[Excerpts from a dataset]
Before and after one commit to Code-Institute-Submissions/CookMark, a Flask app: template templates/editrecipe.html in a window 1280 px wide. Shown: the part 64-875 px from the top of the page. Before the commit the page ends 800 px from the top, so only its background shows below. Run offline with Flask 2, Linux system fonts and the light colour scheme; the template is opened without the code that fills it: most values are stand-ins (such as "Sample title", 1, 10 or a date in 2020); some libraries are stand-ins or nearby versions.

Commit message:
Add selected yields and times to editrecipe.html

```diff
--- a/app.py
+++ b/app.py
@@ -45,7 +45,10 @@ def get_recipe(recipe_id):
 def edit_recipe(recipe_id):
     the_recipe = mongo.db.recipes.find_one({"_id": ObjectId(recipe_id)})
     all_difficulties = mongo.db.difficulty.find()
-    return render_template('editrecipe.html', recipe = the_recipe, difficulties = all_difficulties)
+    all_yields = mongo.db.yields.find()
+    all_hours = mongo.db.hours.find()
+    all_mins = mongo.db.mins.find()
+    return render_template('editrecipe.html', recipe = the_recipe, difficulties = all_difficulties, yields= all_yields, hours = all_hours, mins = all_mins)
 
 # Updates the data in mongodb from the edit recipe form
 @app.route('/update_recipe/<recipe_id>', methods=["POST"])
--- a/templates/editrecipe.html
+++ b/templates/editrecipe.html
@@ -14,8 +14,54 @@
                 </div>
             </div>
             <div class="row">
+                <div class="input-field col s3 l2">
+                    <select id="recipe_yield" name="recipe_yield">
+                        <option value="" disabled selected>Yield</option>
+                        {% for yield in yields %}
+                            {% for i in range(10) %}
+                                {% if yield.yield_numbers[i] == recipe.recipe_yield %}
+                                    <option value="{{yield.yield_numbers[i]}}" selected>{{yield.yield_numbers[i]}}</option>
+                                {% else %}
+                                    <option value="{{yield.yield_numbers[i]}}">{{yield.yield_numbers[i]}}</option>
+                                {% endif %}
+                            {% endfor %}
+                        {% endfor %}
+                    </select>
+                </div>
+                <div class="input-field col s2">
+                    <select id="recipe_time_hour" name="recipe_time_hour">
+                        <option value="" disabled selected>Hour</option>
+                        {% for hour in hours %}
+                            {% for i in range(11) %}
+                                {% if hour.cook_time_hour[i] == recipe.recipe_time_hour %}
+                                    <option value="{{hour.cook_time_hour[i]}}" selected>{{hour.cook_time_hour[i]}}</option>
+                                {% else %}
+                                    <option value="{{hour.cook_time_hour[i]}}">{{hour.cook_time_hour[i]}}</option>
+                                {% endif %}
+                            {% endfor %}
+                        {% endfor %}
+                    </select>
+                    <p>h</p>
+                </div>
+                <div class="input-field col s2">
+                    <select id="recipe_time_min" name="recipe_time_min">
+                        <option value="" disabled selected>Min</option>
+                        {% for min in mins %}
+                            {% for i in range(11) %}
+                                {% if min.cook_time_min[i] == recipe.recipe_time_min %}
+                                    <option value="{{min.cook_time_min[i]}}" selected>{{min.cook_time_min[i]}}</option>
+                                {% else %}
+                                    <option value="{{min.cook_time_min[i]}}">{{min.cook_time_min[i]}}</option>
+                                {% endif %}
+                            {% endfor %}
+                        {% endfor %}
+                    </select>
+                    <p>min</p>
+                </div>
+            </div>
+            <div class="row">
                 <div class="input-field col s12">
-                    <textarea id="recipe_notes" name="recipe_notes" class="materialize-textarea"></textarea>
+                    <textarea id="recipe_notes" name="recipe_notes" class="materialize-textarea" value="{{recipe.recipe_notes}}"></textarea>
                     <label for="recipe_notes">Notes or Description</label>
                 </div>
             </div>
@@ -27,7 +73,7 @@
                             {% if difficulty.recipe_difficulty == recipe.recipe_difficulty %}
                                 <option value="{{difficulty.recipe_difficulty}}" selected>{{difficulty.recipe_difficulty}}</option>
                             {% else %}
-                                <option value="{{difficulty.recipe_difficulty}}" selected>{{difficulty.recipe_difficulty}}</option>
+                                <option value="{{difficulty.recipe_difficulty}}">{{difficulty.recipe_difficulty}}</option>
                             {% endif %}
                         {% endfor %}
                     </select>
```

§ **Aim of the exercise**
Starting at the first line and ending at the last, retype the entries above.

§ **Written reply**
Before and after one commit to Code-Institute-Submissions/CookMark, a Flask app: template templates/editrecipe.html in a window 1280 px wide. Shown: the part 64-875 px from the top of the page. Before the commit the page ends 800 px from the top, so only its background shows below. Run offline with Flask 2, Linux system fonts and the light colour scheme; the template is opened without the code that fills it: most values are stand-ins (such as "Sample title", 1, 10 or a date in 2020); some libraries are stand-ins or nearby versions.

Commit message:
Add selected yields and times to editrecipe.html

```diff
--- a/app.py
+++ b/app.py
@@ -45,7 +45,10 @@ def get_recipe(recipe_id):
 def edit_recipe(recipe_id):
     the_recipe = mongo.db.recipes.find_one({"_id": ObjectId(recipe_id)})
     all_difficulties = mongo.db.difficulty.find()
-    return render_template('editrecipe.html', recipe = the_recipe, difficulties = all_difficulties)
+    all_yields = mongo.db.yields.find()
+    all_hours = mongo.db.hours.find()
+    all_mins = mongo.db.mins.find()
+    return render_template('editrecipe.html', recipe = the_recipe, difficulties = all_difficulties, yields= all_yields, hours = all_hours, mins = all_mins)
 
 # Updates the data in mongodb from the edit recipe form
 @app.route('/update_recipe/<recipe_id>', methods=["POST"])
--- a/templates/editrecipe.html
+++ b/templates/editrecipe.html
@@ -14,8 +14,54 @@
                 </div>
             </div>
             <div class="row">
+                <div class="input-field col s3 l2">
+                    <select id="recipe_yield" name="recipe_yield">
+                        <option value="" disabled selected>Yield</option>
+                        {% for yield in yields %}
+                            {% for i in range(10) %}
+                                {% if yield.yield_numbers[i] == recipe.recipe_yield %}
+                                    <option value="{{yield.yield_numbers[i]}}" selected>{{yield.yield_numbers[i]}}</option>
+                                {% else %}
+                                    <option value="{{yield.yield_numbers[i]}}">{{yield.yield_numbers[i]}}</option>
+                                {% endif %}
+                            {% endfor %}
+                        {% endfor %}
+                    </select>
+                </div>
+                <div class="input-field col s2">
+                    <select id="recipe_time_hour" name="recipe_time_hour">
+                        <option value="" disabled selected>Hour</option>
+                        {% for hour in hours %}
+                            {% for i in range(11) %}
+                                {% if hour.cook_time_hour[i] == recipe.recipe_time_hour %}
+                                    <option value="{{hour.cook_time_hour[i]}}" selected>{{hour.cook_time_hour[i]}}</option>
+                                {% else %}
+                                    <option value="{{hour.cook_time_hour[i]}}">{{hour.cook_time_hour[i]}}</option>
+                                {% endif %}
+                            {% endfor %}
+                        {% endfor %}
+                    </select>
+                    <p>h</p>
+                </div>
+                <div class="input-field col s2">
+                    <select id="recipe_time_min" name="recipe_time_min">
+                        <option value="" disabled selected>Min</option>
+                        {% for min in mins %}
+                            {% for i in range(11) %}
+                                {% if min.cook_time_min[i] == recipe.recipe_time_min %}
+                                    <option value="{{min.cook_time_min[i]}}" selected>{{min.cook_time_min[i]}}</option>
+                                {% else %}
+                                    <option value="{{min.cook_time_min[i]}}">{{min.cook_time_min[i]}}</option>
+                                {% endif %}
+                            {% endfor %}
+                        {% endfor %}
+                    </select>
+                    <p>min</p>
+                </div>
+            </div>
+            <div class="row">
                 <div class="input-field col s12">
-                    <textarea id="recipe_notes" name="recipe_notes" class="materialize-textarea"></textarea>
+                    <textarea id="recipe_notes" name="recipe_notes" class="materialize-textarea" value="{{recipe.recipe_notes}}"></textarea>
                     <label for="recipe_notes">Notes or Description</label>
                 </div>
             </div>
@@ -27,7 +73,7 @@
                             {% if difficulty.recipe_difficulty == recipe.recipe_difficulty %}
                                 <option value="{{difficulty.recipe_difficulty}}" selected>{{difficulty.recipe_difficulty}}</option>
                             {% else %}
-                                <option value="{{difficulty.recipe_difficulty}}" selected>{{difficulty.recipe_difficulty}}</option>
+                                <option value="{{difficulty.recipe_difficulty}}">{{difficulty.recipe_difficulty}}</option>
                             {% endif %}
                         {% endfor %}
                     </select>
```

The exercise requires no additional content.